We’re going to inaugurate a new, periodic feature on TIME’s China blog today— guest blogging. Susan Shirk was Deputy Assistant Secretary of State overseeing China policy during the Clinton administration and is now director of the University of California’s Institute on Global Conflict and Cooperation. She is also the author of a new book from Oxford University Press entitled “China, Fragile Superpower.’’
Susan has graciously agreed to do a blog posting and then after her post will answer some questions from readers. So please come ahead with any questions for her after reading the post, and she’ll respond in the next day or two.
Here’s Susan’s post:
China’s International Split Personality
By Susan L. Shirk
Having trouble getting a coherent picture of China as a rising power? No wonder. The contradictory images are difficult to reconcile.
China calls itself a responsible power — a term it appropriated from Clinton administration speeches on China. But it also has deployed more than 700 missiles aimed at Taiwan.
China has stepped forward to mediate the conflict between the U.S. and North Korea over North Korea’s nuclear weapons. But it also has encouraged a virulent form of anti-Japanese nationalism that erupted into violent demonstrations in 2005.
Judging from its international behavior, China has a split personality. And both faces of Chinese power are rooted in China’s internal fragility and the domestic insecurities of its Communist Party leaders.
China shows a remarkable sophistication about the value of a positive international reputation for a rising power. Chinese diplomats have figured out that actions speak louder than words to reassure other countries about China’s benign intentions and prevent hostile reactions to its growing power.

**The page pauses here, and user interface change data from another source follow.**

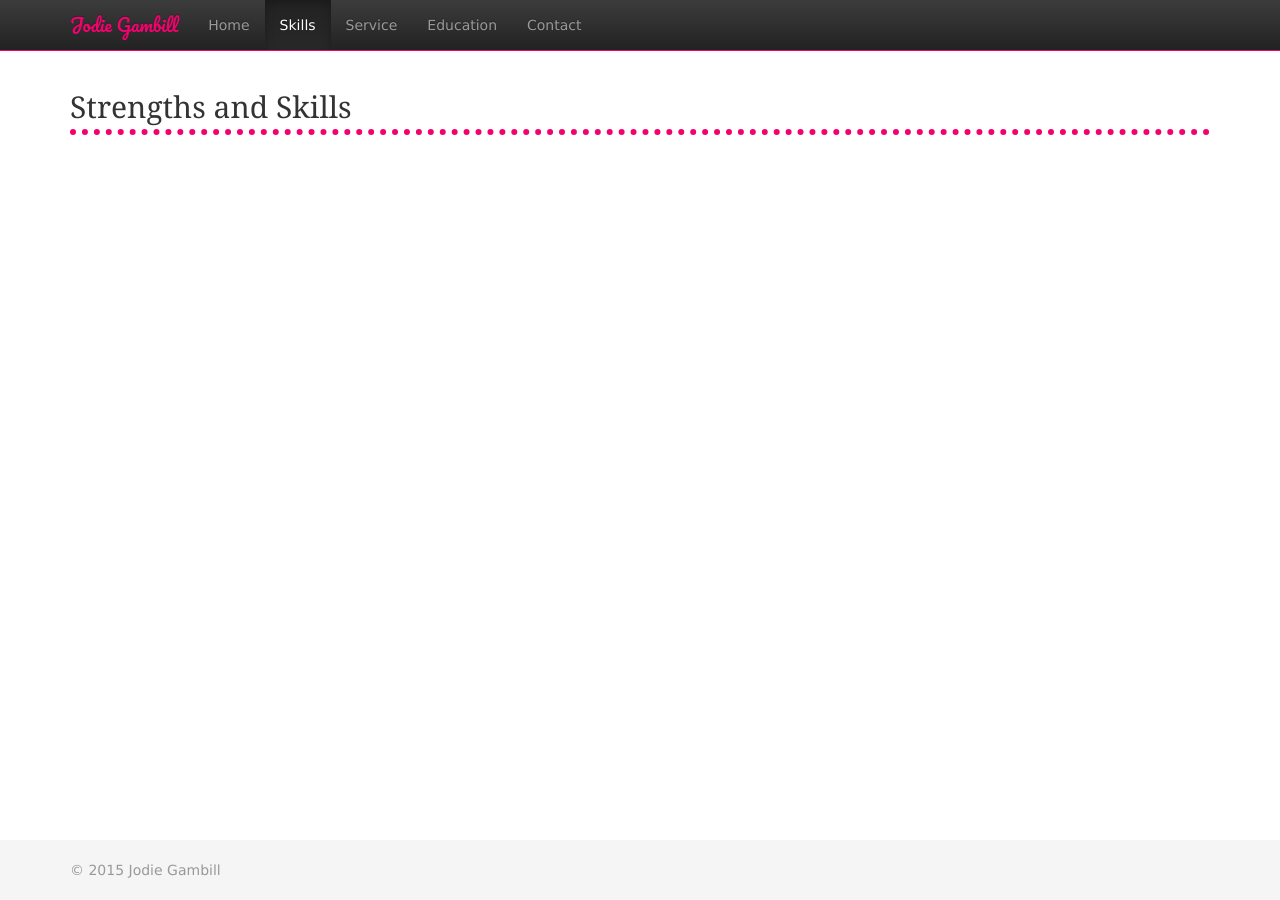
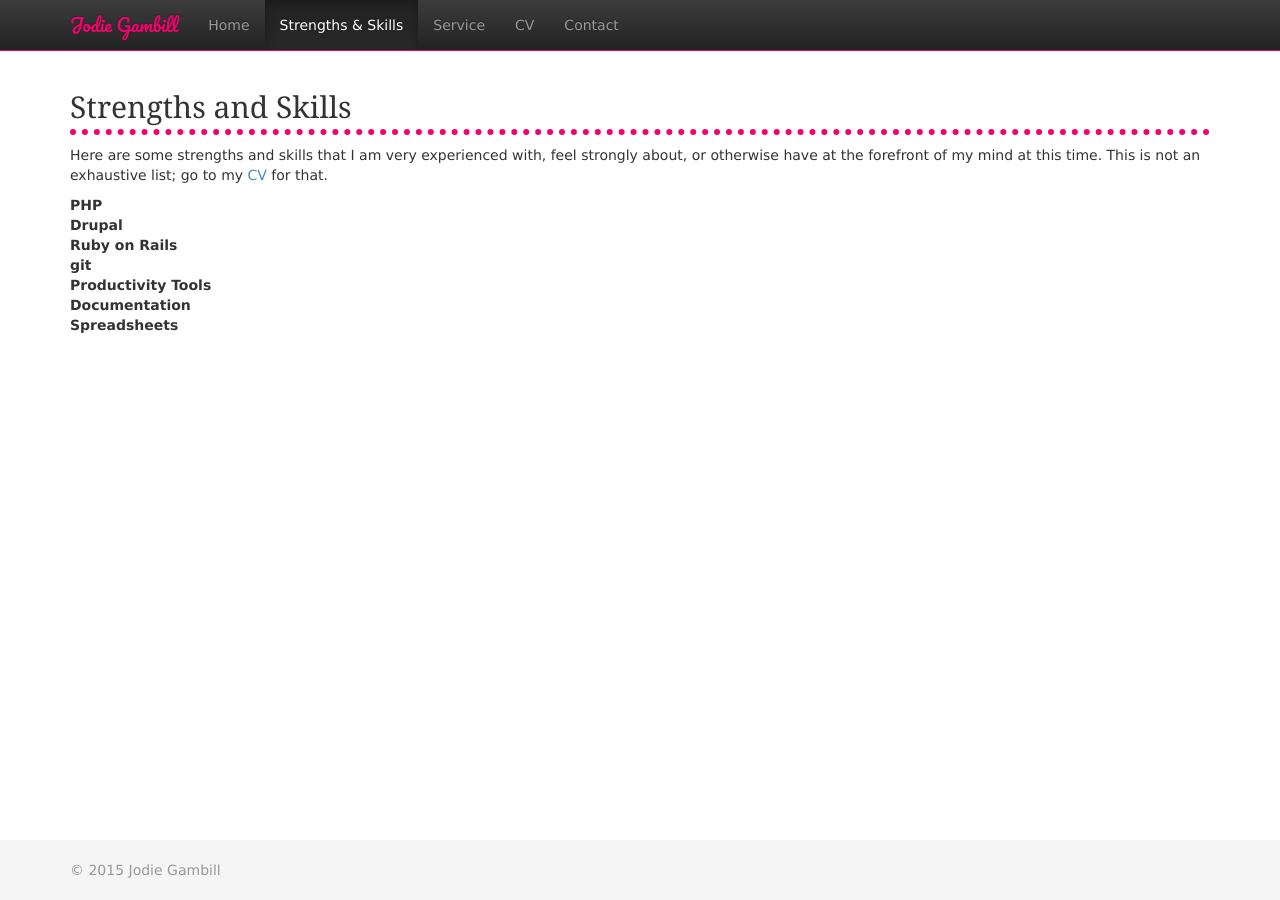
Before and after one commit to jgambill/jgambill.github.io, a Jekyll site: the page built from skills/index.html, in a window 1280 px wide. Built offline with Jekyll 4.4.1, drawn with Linux system fonts in a browser that asks for light colours; nearby versions of some CDN libraries; some web fonts are replaced; Markdown is read by kramdown in place of the engine named in the settings.

Commit message:
Start converting Education to CV, start Strengths and Skills page, start homepage nav

```diff
--- a/_includes/navbar.html
+++ b/_includes/navbar.html
@@ -13,9 +13,9 @@
         <div class="navbar-collapse collapse">
           <ul class="nav navbar-nav">
             <li{{ page.navbar-home-class }}><a href="/">Home</a></li>
-            <li{{ page.navbar-skills-class }}><a href="/skills">Skills</a></li>
+            <li{{ page.navbar-skills-class }}><a href="/skills">Strengths &amp; Skills</a></li>
             <li{{ page.navbar-service-class }}><a href="/service">Service</a></li>
-            <li{{ page.navbar-education-class }}><a href="/education">Education</a></li>
+            <li{{ page.navbar-cv-class }}><a href="/cv">CV</a></li>
             <li{{ page.navbar-contact-class }}><a href="/contact">Contact</a></li>
           </ul>
         </div><!--/.nav-collapse -->
--- a/education/index.html
+++ b/cv/index.html
@@ -1,7 +1,7 @@
 ---
 layout: default
-title: Education
-navbar-education-class: ' class="active"'
+title: Curriculum Vitae
+navbar-cv-class: ' class="active"'
 ---
 
 <h3>Formal Education</h3>
--- a/skills/index.html
+++ b/skills/index.html
@@ -3,3 +3,79 @@ layout: default
 title: Strengths and Skills
 navbar-skills-class: ' class="active"'
 ---
+<p>Here are some strengths and skills that I am very experienced with, feel strongly about, or otherwise have at the forefront of my mind at this time. This is not an exhaustive list; go to my <a href="/cv">CV</a> for that.</p>
+
+<dl>
+    <dt>PHP</dt>
+    <dd></dd>
+
+    <dt>Drupal</dt>
+    <dd></dd>
+
+    <dt>Ruby on Rails</dt>
+    <dd></dd>
+
+    <dt>git</dt>
+    <dd></dd>
+
+    <dt>Productivity Tools</dt>
+    <dd></dd>
+
+    <dt>Documentation</dt>
+    <dd></dd>
+
+    <dt>Spreadsheets</dt>
+    <dd></dd>
+</dl>
+
+
+<!-- <h4>Languages</h4>
+<ul>
+    <li>PHP</li>
+    <li>Ruby on Rails</li>
+    <li>Perl</li>
+    <li>JavaScript, jQuery</li>
+    <li>XML</li>
+    <li>SQL</li>
+    <li>HTML, HTML5</li>
+    <li>CSS3, Sass, Less</li>
+</ul>
+
+Limited experience with:
+<ul>
+    <li>Cypher</li>
+    <li>Python</li>
+    <li>Coffeescript</li>
+    <li>ASP</li>
+    <li>JSP</li>
+</ul>
+
+<h4>Databases</h4>
+<ul>
+    <li>MySQL</li>
+    <li>Neo4J</li>
+    <li>Microsoft Access</li>
+</ul>
+
+Limited experience with:
+<ul>
+    <li>PostgreSQL</li>
+</ul>
+
+<h4>CMSes and Frameworks</h4>
+<ul>
+    <li>Drupal</li>
+    <li>Wordpress</li>
+    <li>DSpace</li>
+    <li>Firesign</li>
+    <li>Koken</li>
+    <li>Bootstrap</li>
+</ul>
+
+<h4>Misc</h4>
+<ul>
+    <li>git</li>
+    <li>drush</li>
+    <li>exiftool</li>
+</ul>
+ -->
```
Also changed, not shown: index.html (+13 -0 lines).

Instead of bullying its neighbors, China seeks to ingratiate itself with them. It has resolved almost all of its border disputes. China is an enthusiastic supporter of all the multilateral organizations cropping up in Asia. The country’s surging exports from its neighbors have turned it into an engine of growth for the entire region. Once it agreed to a code of conduct with the Southeast Asians, the contested South China Sea has been peaceful. It leads the Six Party Talks and twice joined with other United Nations Security council members to impose economic sanctions on North Korea, its former ally (http://www.cfr.org/publication/11097/chinanorth_korea_relationship.html ).
Beyond its own region, China has become a staunch supporter of the World Trade Organization and the Non-Proliferation Treaty, and participates in more multilateral organizations than other countries at its level of development, according to Alastair Iain Johnston’s research (Alastair Iain Johnston, “Is China a Status Quo Power?” International Security, Vol. 27, no. 4, spring 2003 http://bcsia.ksg.harvard.edu/publication.cfm?program=CORE&ctype=article&item_id=652).
This cooperative behavior is rooted in the desire of China’s leaders for a peaceful international environment to preserve the country’s economic growth. They believe that keeping the economy growing at more than 7 percent annually is a political imperative to prevent unemployment and labor unrest.
But in a crisis — or when dealing with Japan, Taiwan, and the United States which are hot-button domestic issues in China – the country’s second, more aggressive persona emerges. Previous president Jiang Zemin began stoking popular nationalism as a way to win popular support for the Communist Party in an age when almost nobody believes in communism anymore. China’s new commercial media and the Internet attract readers with front page stories hyping the threats from Japan, Taiwan and the United States. When the public pays close attention to an issue, Chinese leaders feel they have to act tough to show how strong they are.
China’s leaders are acutely aware of history. The previous two dynasties – the Qing Dynasty (http://en.wikipedia.org/wiki/Qing_Dynasty) and the Republic of China (http://en.wikipedia.org/wiki/Republic_of_China)— fell to revolutionary movements that accused the government of failing to defend the nation against foreign aggression. Today’s leaders worry that they could meet the same fate if they don’t stay ahead of popular nationalism.
This week, Premier Wen Jiabao will visit Japan thanks to an informal agreement with Japanese Prime Minister Shinzo Abe that for the time being at least, Abe will not visit the Yasukuni Shrine where a number of Japanese convicted war criminals from World War II are honored along with other war dead. President Hu Jintao and Premier Wen Jiabao would like to dampen the anti-Japanese nationalism that Jiang Zemin stirred up because they fear that it could turn against them. But how will Beijing react if Abe later does visit Yasukuni or takes other actions related to wartime history that are popular in Japan but outrage the Chinese public?
Watch to see how China’s own domestic media report inside China on Wen Jiabao’s visit to Japan. If the stories emphasize Wen’s vocal insistence that the Japanese prime minister not visit Yasukuni or take actions related to history that “hurt the feelings of the Chinese people,” we’ll know that Hu and Wen remain afraid of being condemned by public opinion as soft on Japan.
China shows its responsible side in most of its foreign policies. But is this approach domestically sustainable? In view of their domestic insecurities, China’s present and future leaders will have a hard time managing the country’s emotional, nationalistic side that could get it into trouble.